Yiannis Boutaris, the mayor of Thessaloniki, Greece, the city of my birth and the place where the events of my family’s story occurred, presented the following eloquent Foreword to the book. I present it to you here because it represents for me a declaration for a way of being that was demonstrated by the heroic citizens of Thessaloniki, Greece to whom the book is dedicated.
Mayor of Thessaloniki
This is more than a remarkable tale of survival against overwhelming odds. This is the story of courage, compassion, and character.
The story you’re about to read describes events in the lives of a single Jewish family who hid from Nazi persecution and escaped deportation on the trains to Auschwitz, defying the fate of about 56,000 Thessalonikan Jews.
The theme of man’s inhumanity to man runs throughout this book, and sadly we notice it in our lives today, even coming to accept it. In a sense, many of us have built resistance, an immunity, to taking action and serving those in need.
However, there are also many historic exceptions which exhibit honor and portray humanity’s higher values, and one of them is this story of heroism, personal risk, and sacrifice in our city during the Nazi occupation. These Greek heroes risked their lives and the lives of their children to protect this desperate family.

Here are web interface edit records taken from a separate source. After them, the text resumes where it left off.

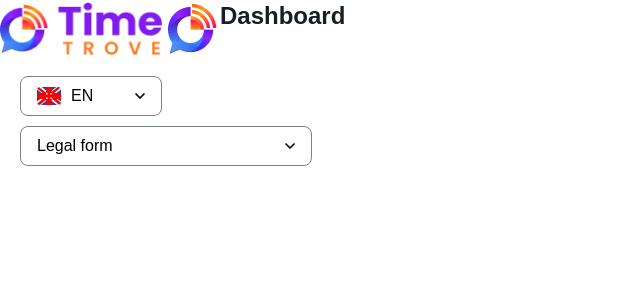
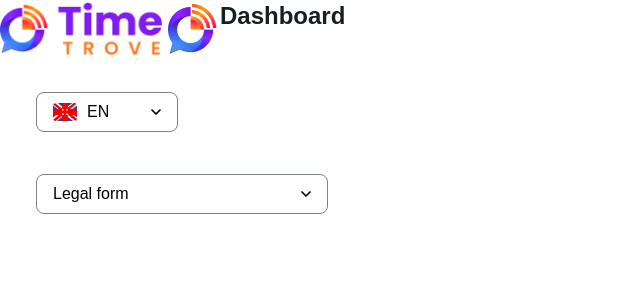
Before and after one commit to NenadBanjeglav/time-trove, a React (Vite) app: page / in a window 1280 px wide. Shown: the top 300 px of the page, without its empty margins (0-640 px from the left). Built offline with nearby package versions, Linux system fonts and the light colour scheme.

Commit message:
resuable card component

```diff
--- /dev/null
+++ b/src/components/atoms/card/Card.tsx
@@ -0,0 +1,14 @@
+import type { HTMLAttributes, ReactNode } from 'react'
+import { StyledCard } from './card.styles'
+
+type CardProps = HTMLAttributes<HTMLDivElement> & {
+  children: ReactNode
+}
+
+export const Card = ({
+  children,
+
+  ...rest
+}: CardProps) => {
+  return <StyledCard {...rest}>{children}</StyledCard>
+}
--- /dev/null
+++ b/src/components/atoms/card/card.styles.ts
@@ -0,0 +1,10 @@
+import styled from 'styled-components'
+
+export const StyledCard = styled.div`
+  background-color: ${({ theme }) => theme.colors.neutral.hue0};
+  padding: ${({ theme }) => theme.spacing.medium};
+  border-radius: ${({ theme }) => theme.borderRadius.xLarge};
+  width: fit-content;
+  display: flex;
+  flex-direction: column;
+`
--- a/src/pages/Dashboard.tsx
+++ b/src/pages/Dashboard.tsx
@@ -1,28 +1,27 @@
-import { Chip } from '../components/atoms/chip/Chip'
-import { ChipSizeEnum } from '../components/atoms/chip/chip.types'
 import { useState } from 'react'
 
 import { Dropdown } from '../components/atoms/dropdown/Dropdown'
 import { companyTypeOptions } from '../constants/companyType'
 import { languages } from '../constants/languages'
+import { Card } from '../components/atoms/card/Card'
 
 export const Dashboard = () => {
   const [locale, setLocale] = useState(languages[0].value)
   const [companyType, setCompanyType] = useState(companyTypeOptions[0].value)
   return (
     <div style={{ display: 'flex', flexDirection: 'column', gap: '10px', padding: '20px' }}>
-      <div>
+      <Card>
         <Dropdown options={languages} value={locale} onChange={setLocale} />
-      </div>
+      </Card>
 
-      <div>
+      <Card>
         <Dropdown
           options={companyTypeOptions}
           value={companyType}
           size="large"
           onChange={setCompanyType}
         />
-      </div>
+      </Card>
     </div>
   )
 }
```
Also changed, not shown: 1 other file (tests, documents, lock files or other folders).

In addition to those in this story, many citizens in Thessaloniki saw what was happening and became Greek heroes, but not by choice. Acts of heroism are not born from deliberate, conscious thought but rather from the essence of a person’s character. Heroes become heroes because it is in their nature. In reality, the heroes you will see on these pages had no choice because they could do no other.
There was no choice between commitment and betrayal, no choice between character and barbarism, no choice between courage and cowardice. There was no choice, even, between life and death.
These great men and women of Thessaloniki are examples of the capacity for greatness in every one of us, living up to the best attributes of our humanity. Today we have similar opportunities to be moved by the suffering of others, to take action with courage and compassion and relieve their fear and torment.
As the mayor of Thessaloniki, I am proud of the many citizens who, in the past and again today, step forward to guide us through difficult times toward an uncertain future. Like the heroes in this story, we now have the opportunity to live more honorable and more charitable lives that express kindness and embrace compassion.
I offer you this message with my best wishes to all of you to take to heart the lessons in this story.
Mayor, Thessaloniki, Greece